Aerosmith have quite a fan base, ever since the ‘bad boys from Boston’ hit the rock music circuit and released their first album in 1973, they quickly became known as one of the best rock n’ roll acts in the business. They specialized in writing catchy, fun and on the rare occasion powerful numbers. ‘Dream On’, ‘Seasons of Wither’ and ‘Toys in the Attic’ are just a very small sample of the brilliant songs they wrote in the 70s. The band’s third release, Toys in the Attic remains their highest selling album to date.
The 80s was a mixed period for the band. Early albums like Rock in a Hard Place and Done with Mirrors proved a bit of a disappointment. The band was not always on the same page, and after a couple of near break ups, Aerosmith regained steam in 1987 with the entertaining Permanent Vacation. This proved the band’s comeback, and also showed the first ever use of professional songwriters for Aerosmith. ‘Rag Doll’ and ‘Angel’ proved that the old gang still had a couple of good tunes in them. They followed it up with Pump, their 10th album and one of their better post-reunion albums.
Pump is a perfectly balanced album. We’ve got fun straightforward rockers, a couple of readymade singles and a few more serious numbers. ‘Love in an Elevator’ was a hit in the late 80s, a cheeky rock number that makes good use of a keyboard. The song is classic Aerosmith, a fun catchy chorus and lyrics that simply are there to poke fun. ‘The Other Side’ was another single from the album, and it starts off with an interesting intro before reaching into ordinary rock territory.
‘Young Lust’ and ‘F.I.N.E’ begin the album with a high, two fun rock songs that have no other purpose but to give Tyler a chance to spew out some funny, and often smart, lyrics and also give Joe Perry a chance to unleash a solo or two. ‘Monkey on My Back’ is a song about drug addiction; it’s straight forward and doesn’t try to glamorize the effects of drugs. The band makes use of a bit more spacey guitar work here to give the song a unique feel.

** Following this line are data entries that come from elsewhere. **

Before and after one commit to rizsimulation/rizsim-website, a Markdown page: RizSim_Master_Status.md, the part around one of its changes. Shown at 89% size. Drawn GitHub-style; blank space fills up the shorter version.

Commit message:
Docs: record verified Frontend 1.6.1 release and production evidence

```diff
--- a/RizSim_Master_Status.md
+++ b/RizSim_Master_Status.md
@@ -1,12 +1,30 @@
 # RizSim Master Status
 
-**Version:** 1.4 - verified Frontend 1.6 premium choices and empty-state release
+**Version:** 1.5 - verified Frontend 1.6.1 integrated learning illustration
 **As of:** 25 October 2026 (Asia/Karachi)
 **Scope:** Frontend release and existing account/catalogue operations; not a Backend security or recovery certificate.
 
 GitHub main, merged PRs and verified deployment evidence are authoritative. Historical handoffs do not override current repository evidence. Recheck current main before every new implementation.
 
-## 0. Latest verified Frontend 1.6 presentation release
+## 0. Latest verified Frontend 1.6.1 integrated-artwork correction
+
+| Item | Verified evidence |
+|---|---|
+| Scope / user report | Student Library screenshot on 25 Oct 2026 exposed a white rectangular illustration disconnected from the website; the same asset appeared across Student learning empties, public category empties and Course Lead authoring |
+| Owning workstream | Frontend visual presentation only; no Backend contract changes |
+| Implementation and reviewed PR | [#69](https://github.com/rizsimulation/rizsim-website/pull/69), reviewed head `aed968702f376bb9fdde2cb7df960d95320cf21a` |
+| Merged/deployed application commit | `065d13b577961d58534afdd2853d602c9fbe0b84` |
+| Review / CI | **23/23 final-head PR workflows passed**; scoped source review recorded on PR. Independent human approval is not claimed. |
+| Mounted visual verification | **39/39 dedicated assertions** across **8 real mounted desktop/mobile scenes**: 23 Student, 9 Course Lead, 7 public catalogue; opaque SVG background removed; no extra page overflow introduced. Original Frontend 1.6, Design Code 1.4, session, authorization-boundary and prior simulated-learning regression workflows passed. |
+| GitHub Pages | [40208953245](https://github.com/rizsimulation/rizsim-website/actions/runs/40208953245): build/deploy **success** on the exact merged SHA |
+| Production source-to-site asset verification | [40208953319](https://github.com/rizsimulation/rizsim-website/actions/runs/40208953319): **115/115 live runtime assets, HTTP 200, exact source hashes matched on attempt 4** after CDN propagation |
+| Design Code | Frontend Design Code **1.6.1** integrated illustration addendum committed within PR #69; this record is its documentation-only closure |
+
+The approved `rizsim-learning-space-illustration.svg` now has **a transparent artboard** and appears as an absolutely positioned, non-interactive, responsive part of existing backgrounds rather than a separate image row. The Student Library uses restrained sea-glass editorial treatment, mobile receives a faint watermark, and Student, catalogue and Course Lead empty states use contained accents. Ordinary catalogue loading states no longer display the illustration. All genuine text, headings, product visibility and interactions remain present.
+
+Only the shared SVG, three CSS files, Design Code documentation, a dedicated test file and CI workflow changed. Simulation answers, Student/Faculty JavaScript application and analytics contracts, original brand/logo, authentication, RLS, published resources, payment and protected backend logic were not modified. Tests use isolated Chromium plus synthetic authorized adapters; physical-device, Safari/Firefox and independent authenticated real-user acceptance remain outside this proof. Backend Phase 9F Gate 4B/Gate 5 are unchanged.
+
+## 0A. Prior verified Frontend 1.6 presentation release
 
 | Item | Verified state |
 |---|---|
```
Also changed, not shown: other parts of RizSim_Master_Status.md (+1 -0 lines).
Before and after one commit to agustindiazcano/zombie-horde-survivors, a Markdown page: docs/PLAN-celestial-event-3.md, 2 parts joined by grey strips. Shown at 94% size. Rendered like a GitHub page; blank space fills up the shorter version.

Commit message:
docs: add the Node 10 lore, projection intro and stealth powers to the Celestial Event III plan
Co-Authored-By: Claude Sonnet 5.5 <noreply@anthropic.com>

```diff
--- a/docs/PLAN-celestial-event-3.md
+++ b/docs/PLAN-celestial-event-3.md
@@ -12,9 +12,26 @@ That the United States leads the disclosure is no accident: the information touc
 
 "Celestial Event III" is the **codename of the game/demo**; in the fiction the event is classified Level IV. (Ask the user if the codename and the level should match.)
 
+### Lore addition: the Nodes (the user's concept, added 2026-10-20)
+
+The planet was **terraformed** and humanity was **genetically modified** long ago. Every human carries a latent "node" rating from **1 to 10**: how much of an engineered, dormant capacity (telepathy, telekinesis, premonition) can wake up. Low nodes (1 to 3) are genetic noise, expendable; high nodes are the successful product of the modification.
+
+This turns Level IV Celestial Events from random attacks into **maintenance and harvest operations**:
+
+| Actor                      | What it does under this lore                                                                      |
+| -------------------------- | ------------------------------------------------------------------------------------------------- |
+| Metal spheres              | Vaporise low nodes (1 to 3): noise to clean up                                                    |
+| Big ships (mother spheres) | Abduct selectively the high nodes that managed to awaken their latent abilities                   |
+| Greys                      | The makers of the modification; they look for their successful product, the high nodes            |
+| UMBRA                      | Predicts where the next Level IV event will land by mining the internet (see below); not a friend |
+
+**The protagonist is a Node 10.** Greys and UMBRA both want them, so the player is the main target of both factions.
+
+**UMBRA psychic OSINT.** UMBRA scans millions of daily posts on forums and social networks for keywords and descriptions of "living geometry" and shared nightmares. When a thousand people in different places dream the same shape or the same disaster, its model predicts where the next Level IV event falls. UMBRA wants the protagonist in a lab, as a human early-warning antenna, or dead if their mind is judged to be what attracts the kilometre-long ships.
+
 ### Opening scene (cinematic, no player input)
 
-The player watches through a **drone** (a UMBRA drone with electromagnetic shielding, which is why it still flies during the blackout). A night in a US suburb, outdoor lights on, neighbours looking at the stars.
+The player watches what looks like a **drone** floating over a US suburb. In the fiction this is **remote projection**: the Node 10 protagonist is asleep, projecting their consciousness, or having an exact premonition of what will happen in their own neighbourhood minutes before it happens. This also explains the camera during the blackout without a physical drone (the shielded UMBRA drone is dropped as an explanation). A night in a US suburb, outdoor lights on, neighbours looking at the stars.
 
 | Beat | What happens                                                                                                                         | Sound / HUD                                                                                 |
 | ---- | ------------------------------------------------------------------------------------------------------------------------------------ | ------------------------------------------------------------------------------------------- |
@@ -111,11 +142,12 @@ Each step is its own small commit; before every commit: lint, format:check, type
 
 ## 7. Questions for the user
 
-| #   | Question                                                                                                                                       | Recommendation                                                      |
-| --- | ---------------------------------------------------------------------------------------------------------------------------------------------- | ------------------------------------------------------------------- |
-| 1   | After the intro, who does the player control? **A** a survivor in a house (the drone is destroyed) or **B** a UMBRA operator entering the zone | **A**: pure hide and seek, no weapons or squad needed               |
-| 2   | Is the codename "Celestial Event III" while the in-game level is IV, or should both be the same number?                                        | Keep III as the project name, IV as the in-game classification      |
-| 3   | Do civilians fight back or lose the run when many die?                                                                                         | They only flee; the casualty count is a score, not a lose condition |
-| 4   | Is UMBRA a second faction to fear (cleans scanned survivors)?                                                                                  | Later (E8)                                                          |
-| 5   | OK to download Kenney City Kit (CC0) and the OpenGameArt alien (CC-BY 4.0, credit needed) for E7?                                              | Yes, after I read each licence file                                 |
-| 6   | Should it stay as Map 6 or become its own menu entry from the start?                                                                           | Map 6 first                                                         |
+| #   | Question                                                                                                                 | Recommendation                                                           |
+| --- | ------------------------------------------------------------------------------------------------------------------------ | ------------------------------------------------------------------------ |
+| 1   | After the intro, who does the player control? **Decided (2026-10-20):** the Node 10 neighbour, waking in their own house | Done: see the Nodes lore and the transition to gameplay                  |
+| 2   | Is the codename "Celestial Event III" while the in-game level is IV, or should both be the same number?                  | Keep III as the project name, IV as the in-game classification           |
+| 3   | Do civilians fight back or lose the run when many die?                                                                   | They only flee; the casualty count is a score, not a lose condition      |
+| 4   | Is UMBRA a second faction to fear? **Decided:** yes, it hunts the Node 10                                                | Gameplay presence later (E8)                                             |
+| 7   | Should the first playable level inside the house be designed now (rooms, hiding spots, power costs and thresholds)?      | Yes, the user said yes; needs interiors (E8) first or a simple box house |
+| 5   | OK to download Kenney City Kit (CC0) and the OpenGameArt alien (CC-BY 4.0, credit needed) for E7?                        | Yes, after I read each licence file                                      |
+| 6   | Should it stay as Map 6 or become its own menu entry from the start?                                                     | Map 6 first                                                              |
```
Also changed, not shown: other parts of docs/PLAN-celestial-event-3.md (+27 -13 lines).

‘Janie’s got a Gun’ is a powerful song about incest and murder. Tyler plays the main riff with his keyboard, and then an addictive bass line and some guitar work is added. Perry gives an emotional solo; the song starts fairly slowly but builds pace towards a strong climax. The lyrics are dark and they are juxtaposed well with the fairly lighthearted musical composition.
‘My Girl’ and ‘Don’t Get Mad, Get Even’ are nothing to write how about, but the album picks up the pace for the final two songs. ‘Medicine Man’ seems to be an attack on the civilized world and our distraction of mother earth. The 9thtrack has a brilliant chorus and a bluesy and unique instrumental. This is probably the song were Perry really shines. ‘What It Takes’ is a fairly popular ballad in the vein of ‘Amazing’ and ‘Angel’, although it’s a bit more upbeat. It’s a good closer, with a good long solo and a decent melodic chorus.
Pump is a damn entertaining Aerosmith album, which often gets looked over among their classics. It’s better than its more popular, but much more inconsistent, follow up Get a Grip